**INSTRUCTIONS TO FOLLOW:** Which lines of the data contain the string "AppBar"? Copy every one of them.

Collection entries
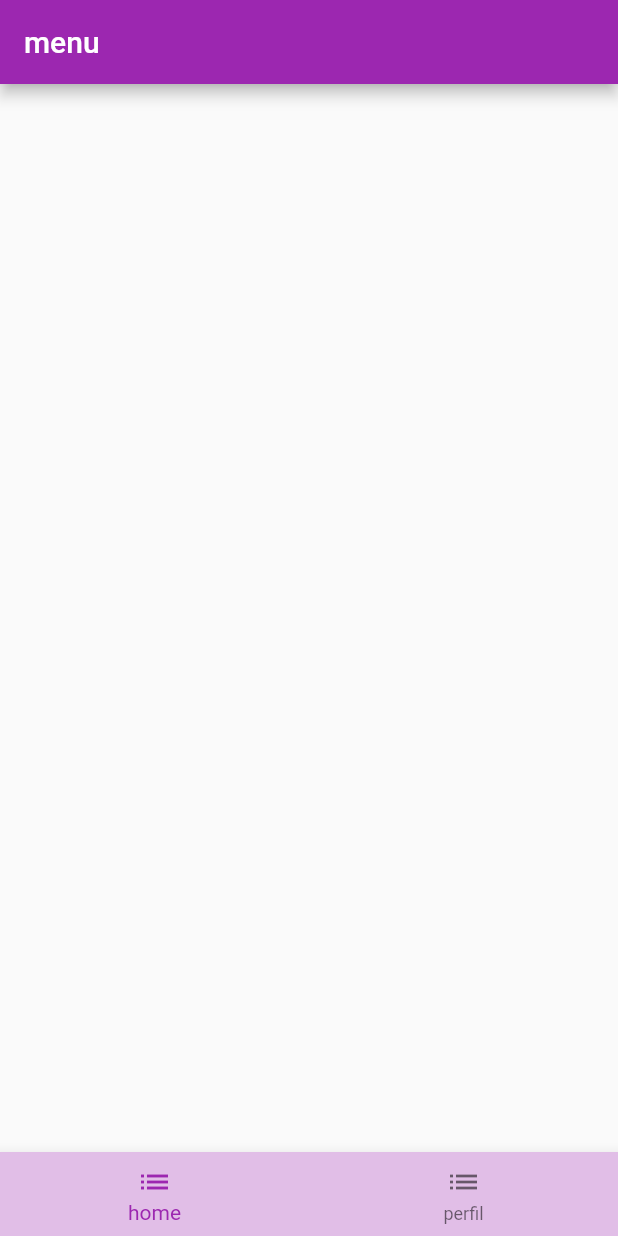
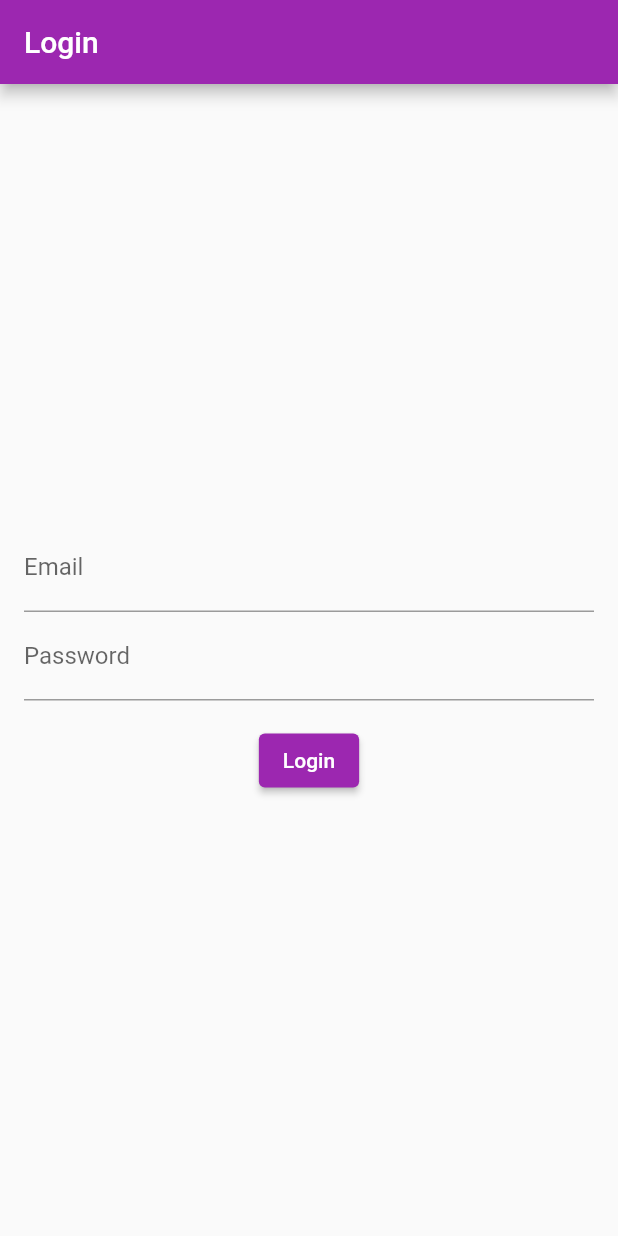
Before and after one commit to Gustavodefreitas/Cloud-Quiz, a Flutter app: the screen it shows after launch, on a phone screen of 412 x 824 dp. Run offline on Flutter 3.47's test engine with Material 2 defaults, Android fonts, the light colour scheme and no system bars; our stand-ins replace firebase_auth, firebase_core; accounts and stored records are empty; project files that could hold a hidden picture were left out.

Commit message:
terminar login

```diff
--- a/lib/mainapp.dart
+++ b/lib/mainapp.dart
@@ -1,3 +1,4 @@
+import 'package:appmobile/pages/Login_page.dart';
 import 'package:appmobile/pages/home_page.dart';
 import 'package:appmobile/widgets/auth_check.dart';
 import 'package:flutter/material.dart';
@@ -15,7 +16,7 @@ class MyApp extends StatelessWidget{
 
         primarySwatch: Colors.purple,
       ),
-      home:HomePage(),
+      home:LoginScreen(),
     );
   }
 }
--- a/lib/pages/Inicial_page.dart
+++ b/lib/pages/Inicial_page.dart
@@ -13,7 +13,7 @@ class InicialPage extends StatefulWidget{
     Widget build(BuildContext context){
       return Scaffold(
         appBar: AppBar(
-          title: Text('menu'),
+          title: Text('home'),
 
         ),
       );
--- a/lib/pages/Login_page.dart
+++ b/lib/pages/Login_page.dart
@@ -1,18 +1,59 @@
 import 'package:flutter/material.dart';
+import 'package:firebase_auth/firebase_auth.dart';
 
-class LoginPage extends StatefulWidget{
-  LoginPage({Key? key}): super(key: key);
+class LoginScreen extends StatefulWidget {
+  @override
+  _LoginScreenState createState() => _LoginScreenState();
+}
+
+class _LoginScreenState extends State<LoginScreen> {
+  final FirebaseAuth _auth = FirebaseAuth.instance;
+  final TextEditingController _emailController = TextEditingController();
+  final TextEditingController _passwordController = TextEditingController();
+
+  Future<void> _login() async {
+    try {
+      UserCredential userCredential = await _auth.signInWithEmailAndPassword(
+        email: _emailController.text,
+        password: _passwordController.text,
+      );
+    } catch (e) {
+      // Ocorreu um erro durante o login, trate-o aqui (exiba uma mensagem de erro, etc.)
+    }
+  }
 
   @override
-  _LoginPageState createState() => _LoginPageState();
+  Widget build(BuildContext context) {
+    return Scaffold(
+      appBar: AppBar(
+        title: Text('Login'),
+      ),
+      body: Padding(
+        padding: EdgeInsets.all(16.0),
+        child: Column(
+          mainAxisAlignment: MainAxisAlignment.center,
+          children: [
+            TextFormField(
+              controller: _emailController,
+              decoration: InputDecoration(
+                labelText: 'Email',
+              ),
+            ),
+            TextFormField(
+              controller: _passwordController,
+              decoration: InputDecoration(
+                labelText: 'Password',
+              ),
+              obscureText: true,
+            ),
+            SizedBox(height: 16.0),
+            ElevatedButton(
+              onPressed: _login,
+              child: Text('Login'),
+            ),
+          ],
+        ),
+      ),
+    );
+  }
 }
-
-  class _LoginPageState extends State<LoginPage>{
-    @override
-    Widget build(BuildContext context){
-      return Scaffold(
-        appBar: AppBar(
-        title: Text('login'),
-      ));
-    }
-  }
--- a/lib/widgets/auth_check.dart
+++ b/lib/widgets/auth_check.dart
@@ -31,4 +31,4 @@ class _AuthCheckState extends State<AuthCheck>{
         )
       );
   }
-} */
+}*/
--- a/pubspec.yaml
+++ b/pubspec.yaml
@@ -31,9 +31,9 @@ dependencies:
   flutter:
     sdk: flutter
   intl:
-  firebase_core: ^2.9.0
-  firebase_auth: ^4.4.0
-  cloud_firestore: ^4.5.0
+  firebase_core: ^2.13.0
+  firebase_auth: ^4.6.1
+  cloud_firestore: ^4.7.1
 
 
   # The following adds the Cupertino Icons font to your application.
```
Also changed, not shown: assets/appmobile-10ca0-firebase-adminsdk-xjezq-ccbe222cef.json (added, +13 -0 lines), lib/main.dart (+8 -4 lines), lib/services/service.dart (added, +8 -0 lines), lib/firebase_options.dart (added), pubspec.lock, 7 other files.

**RESULT:**
         appBar: AppBar(
+      appBar: AppBar(
-        appBar: AppBar(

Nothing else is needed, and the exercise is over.